## What the exercise asks
Your response should reproduce every line of the entries that contains the word "field".

## Supplied material
= Beginning of Section =

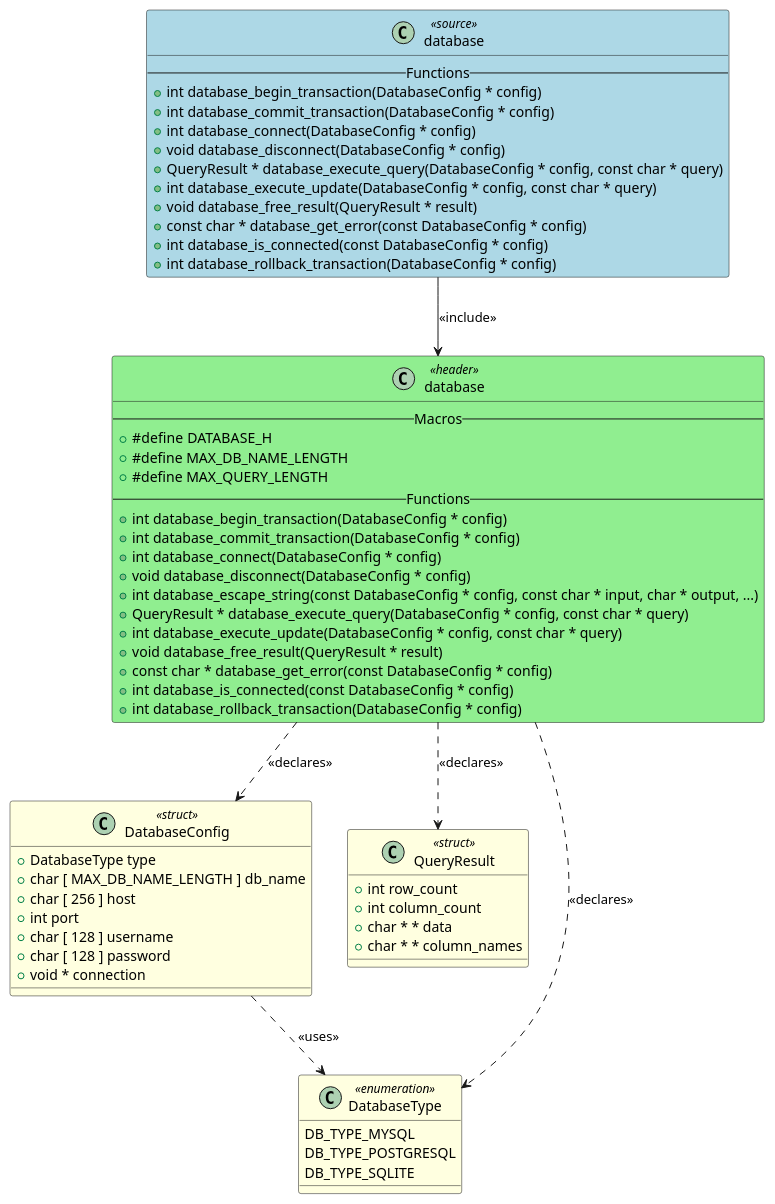
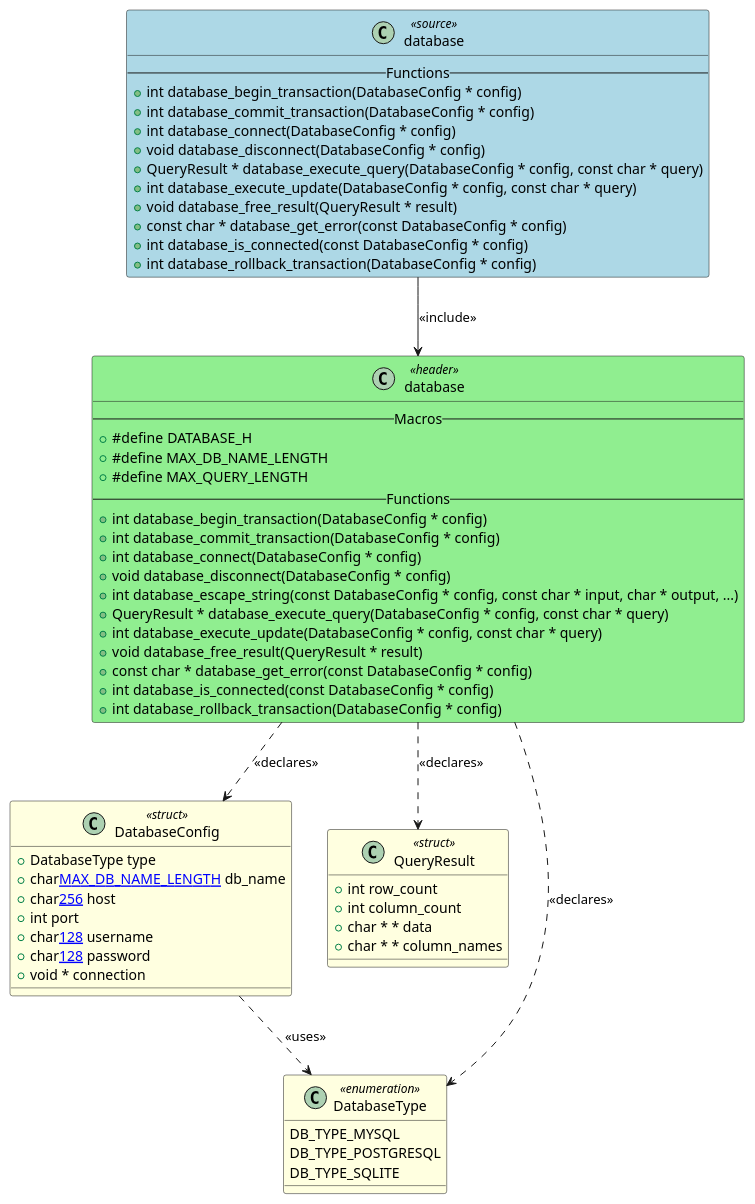
The diagram in artifacts/output_example/database.puml (fischerjooo/c2puml), drawn with PlantUML before and after one commit. The commit also changed 12 other files, not shown here.

First line of the commit message:
Fix array field spacing in PlantUML output

```diff
--- a/artifacts/output_example/database.puml
+++ b/artifacts/output_example/database.puml
@@ -1,76 +1,76 @@
 @startuml database
 
 class "database" as DATABASE <<source>> #LightBlue
 {
     -- Functions --
     + int database_begin_transaction(DatabaseConfig * config)
     + int database_commit_transaction(DatabaseConfig * config)
     + int database_connect(DatabaseConfig * config)
     + void database_disconnect(DatabaseConfig * config)
     + QueryResult * database_execute_query(DatabaseConfig * config, const char * query)
     + int database_execute_update(DatabaseConfig * config, const char * query)
     + void database_free_result(QueryResult * result)
     + const char * database_get_error(const DatabaseConfig * config)
     + int database_is_connected(const DatabaseConfig * config)
     + int database_rollback_transaction(DatabaseConfig * config)
 }
 
 class "database" as HEADER_DATABASE <<header>> #LightGreen
 {
     -- Macros --
     + #define DATABASE_H
     + #define MAX_DB_NAME_LENGTH
     + #define MAX_QUERY_LENGTH
     -- Functions --
     + int database_begin_transaction(DatabaseConfig * config)
     + int database_commit_transaction(DatabaseConfig * config)
     + int database_connect(DatabaseConfig * config)
     + void database_disconnect(DatabaseConfig * config)
     + int database_escape_string(const DatabaseConfig * config, const char * input, char * output, ...)
     + QueryResult * database_execute_query(DatabaseConfig * config, const char * query)
     + int database_execute_update(DatabaseConfig * config, const char * query)
     + void database_free_result(QueryResult * result)
     + const char * database_get_error(const DatabaseConfig * config)
     + int database_is_connected(const DatabaseConfig * config)
     + int database_rollback_transaction(DatabaseConfig * config)
 }
 
 class "DatabaseConfig" as TYPEDEF_DATABASECONFIG <<struct>> #LightYellow
 {
     + DatabaseType type
-    + char [ MAX_DB_NAME_LENGTH ] db_name
-    + char [ 256 ] host
+    + char[[MAX_DB_NAME_LENGTH]] db_name
+    + char[[256]] host
     + int port
-    + char [ 128 ] username
-    + char [ 128 ] password
+    + char[[128]] username
+    + char[[128]] password
     + void * connection
 }
 
 class "QueryResult" as TYPEDEF_QUERYRESULT <<struct>> #LightYellow
 {
     + int row_count
     + int column_count
     + char * * data
     + char * * column_names
 }
 
 class "DatabaseType" as TYPEDEF_DATABASETYPE <<enumeration>> #LightYellow
 {
     DB_TYPE_MYSQL
     DB_TYPE_POSTGRESQL
     DB_TYPE_SQLITE
 }
 
 
 ' Include relationships
 DATABASE --> HEADER_DATABASE : <<include>>
 
 ' Declaration relationships
 HEADER_DATABASE ..> TYPEDEF_DATABASECONFIG : <<declares>>
 HEADER_DATABASE ..> TYPEDEF_QUERYRESULT : <<declares>>
 HEADER_DATABASE ..> TYPEDEF_DATABASETYPE : <<declares>>
 
 ' Uses relationships
 TYPEDEF_DATABASECONFIG ..> TYPEDEF_DATABASETYPE : <<uses>>
 
 @enduml
```
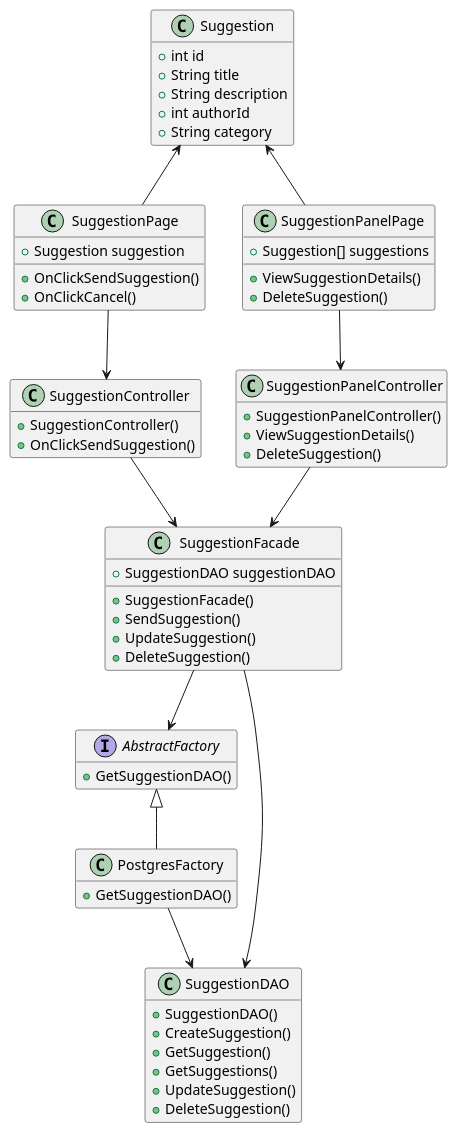
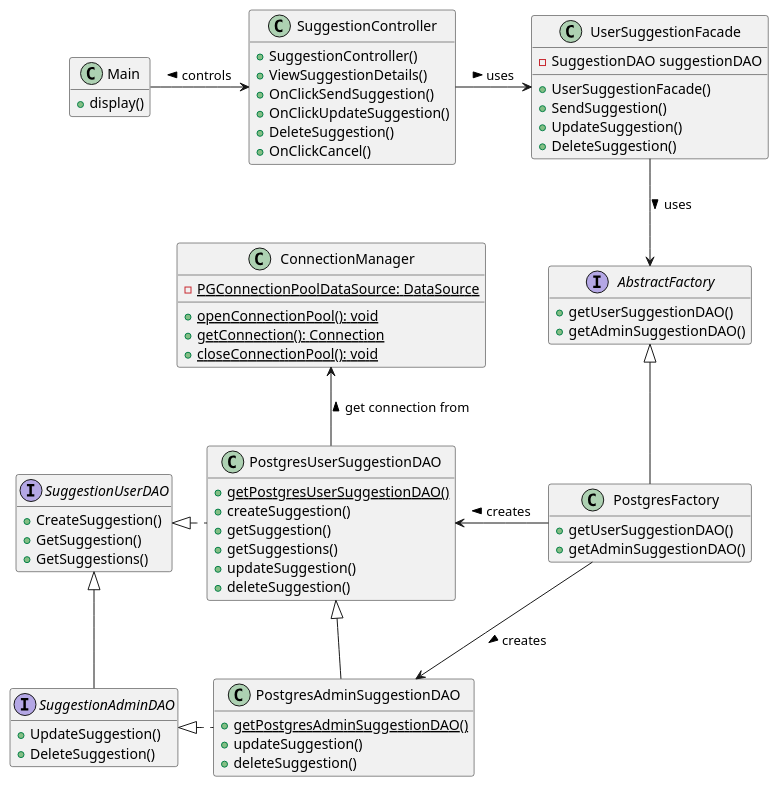
Before and after one commit to iusildra/WineCellar: the diagram in doc/reports/final/suggestions/suggestions_classDiagram.plantuml, drawn with PlantUML. The commit also changed 17 other files, not shown here.

```diff
--- a/doc/reports/final/suggestions/suggestions_classDiagram.plantuml
+++ b/doc/reports/final/suggestions/suggestions_classDiagram.plantuml
@@ -1,71 +1,78 @@
 @startuml SuggestionsUser
 hide empty members
 
-class Suggestion {
-    +int id
-    +String title
-    +String description
-    +int authorId
-    +String category
-}
-
-class SuggestionPage {
-    + Suggestion suggestion
-    + OnClickSendSuggestion()
-    + OnClickCancel()
+class Main {
+  + display()
 }
 
 class SuggestionController {
-    + SuggestionController()
-    + OnClickSendSuggestion()
+  + SuggestionController()
+  + ViewSuggestionDetails()
+  + OnClickSendSuggestion()
+  + OnClickUpdateSuggestion()
+  + DeleteSuggestion()
+  + OnClickCancel()
 }
 
-class SuggestionFacade {
-    + SuggestionDAO suggestionDAO
-    + SuggestionFacade()
-    + SendSuggestion()
-    + UpdateSuggestion()
-    + DeleteSuggestion()
+class UserSuggestionFacade {
+  - SuggestionDAO suggestionDAO
+  + UserSuggestionFacade()
+  + SendSuggestion()
+  + UpdateSuggestion()
+  + DeleteSuggestion()
 }
 
 interface AbstractFactory {
-    + GetSuggestionDAO()
+  + getUserSuggestionDAO()
+  + getAdminSuggestionDAO()
 }
 
-class PostgresFactory {
-    + GetSuggestionDAO()
+class PostgresFactory extends AbstractFactory {
+  + getUserSuggestionDAO()
+  + getAdminSuggestionDAO()
 }
 
-class SuggestionDAO {
-    + SuggestionDAO()
-    + CreateSuggestion()
-    + GetSuggestion()
-    + GetSuggestions()
-    + UpdateSuggestion()
-    + DeleteSuggestion()
+interface SuggestionUserDAO {
+  + CreateSuggestion()
+  + GetSuggestion()
+  + GetSuggestions()
 }
 
-class SuggestionPanelPage {
-    + Suggestion[] suggestions
-    + ViewSuggestionDetails()
-    + DeleteSuggestion()
+interface SuggestionAdminDAO extends SuggestionUserDAO {
+  + UpdateSuggestion()
+  + DeleteSuggestion()
 }
 
-class SuggestionPanelController {
-    + SuggestionPanelController()
-    + ViewSuggestionDetails()
-    + DeleteSuggestion()
+class PostgresUserSuggestionDAO {
+  + {static} getPostgresUserSuggestionDAO()
+  + createSuggestion()
+  + getSuggestion()
+  + getSuggestions()
+  + updateSuggestion()
+  + deleteSuggestion()
 }
 
-Suggestion <-- SuggestionPage
-AbstractFactory <|-- PostgresFactory
-SuggestionFacade --> AbstractFactory
-PostgresFactory --> SuggestionDAO
-SuggestionPage --> SuggestionController
-SuggestionController --> SuggestionFacade
-SuggestionFacade --> SuggestionDAO
-Suggestion <-- SuggestionPanelPage
-SuggestionPanelPage --> SuggestionPanelController
-SuggestionPanelController --> SuggestionFacade
+class PostgresAdminSuggestionDAO extends PostgresUserSuggestionDAO {
+  + {static} getPostgresAdminSuggestionDAO()
+  + updateSuggestion()
+  + deleteSuggestion()
+}
+
+class ConnectionManager {
+  - {static} PGConnectionPoolDataSource: DataSource
+  + {static} openConnectionPool(): void
+  + {static} getConnection(): Connection
+  + {static} closeConnectionPool(): void
+}
+
+PostgresUserSuggestionDAO   .l.|> SuggestionUserDAO
+PostgresAdminSuggestionDAO  .l.|> SuggestionAdminDAO
+
+Main                        -r-> SuggestionController: < controls
+SuggestionController        -r-> UserSuggestionFacade: > uses
+UserSuggestionFacade        --> AbstractFactory: > uses
+PostgresFactory             -l-> PostgresUserSuggestionDAO: > creates
+PostgresFactory             --> PostgresAdminSuggestionDAO: > creates
+PostgresUserSuggestionDAO   -u-> ConnectionManager: > get connection from
 
 @enduml
```
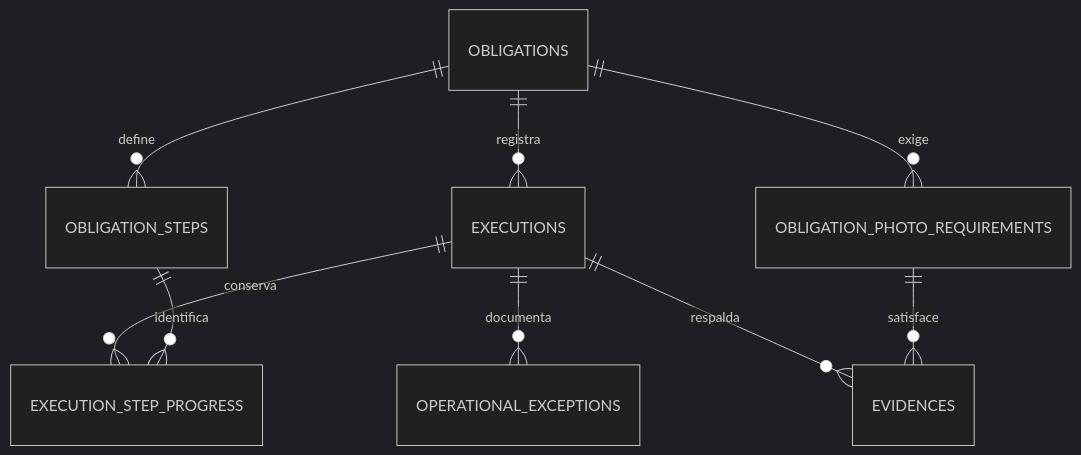
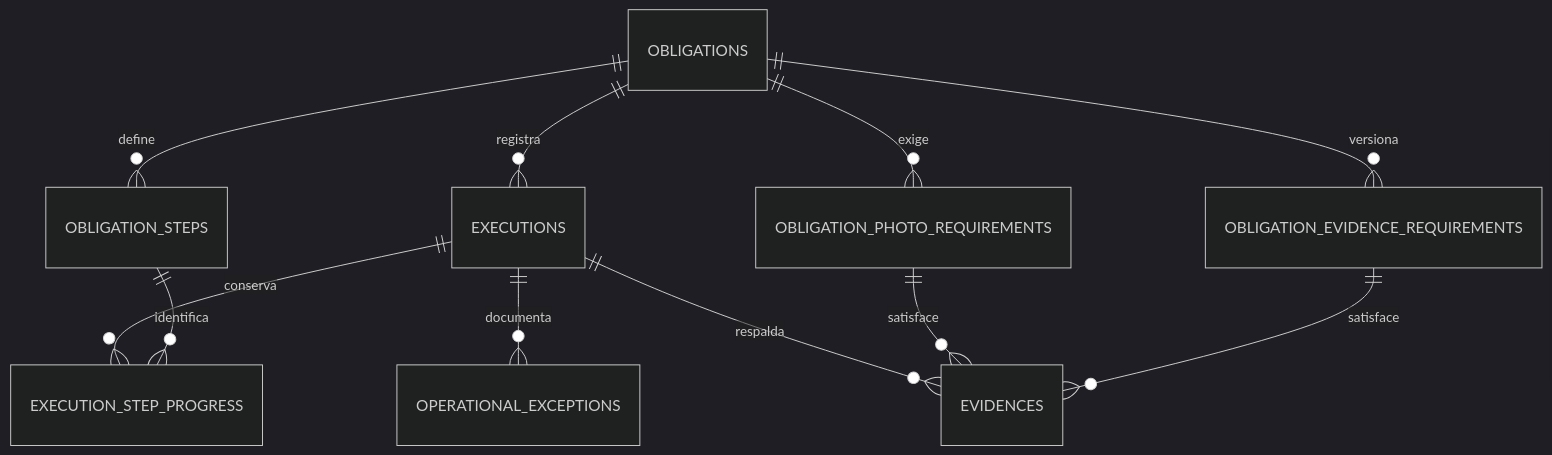
The diagram in docs/field-operations/operator-flow.md (OperviaStartup/serviceComplianceAPI), drawn with Mermaid (dark theme) before and after one commit. The commit also changed other lines of this file and 2 other files, not shown here.

````diff
--- a/docs/field-operations/operator-flow.md
+++ b/docs/field-operations/operator-flow.md
@@ -215,11 +241,13 @@
 ```mermaid
 erDiagram
     OBLIGATIONS ||--o{ EXECUTIONS : registra
     OBLIGATIONS ||--o{ OBLIGATION_STEPS : define
     OBLIGATIONS ||--o{ OBLIGATION_PHOTO_REQUIREMENTS : exige
+    OBLIGATIONS ||--o{ OBLIGATION_EVIDENCE_REQUIREMENTS : versiona
     EXECUTIONS ||--o{ EXECUTION_STEP_PROGRESS : conserva
     EXECUTIONS ||--o{ OPERATIONAL_EXCEPTIONS : documenta
     EXECUTIONS ||--o{ EVIDENCES : respalda
     OBLIGATION_STEPS ||--o{ EXECUTION_STEP_PROGRESS : identifica
     OBLIGATION_PHOTO_REQUIREMENTS ||--o{ EVIDENCES : satisface
+    OBLIGATION_EVIDENCE_REQUIREMENTS ||--o{ EVIDENCES : satisface
 ```
````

= End of Section =

## Solution to this problem
Fix array field spacing in PlantUML output
The diagram in docs/field-operations/operator-flow.md (OperviaStartup/serviceComplianceAPI), drawn with Mermaid (dark theme) before and after one commit. The commit also changed other lines of this file and 2 other files, not shown here.
--- a/docs/field-operations/operator-flow.md
+++ b/docs/field-operations/operator-flow.md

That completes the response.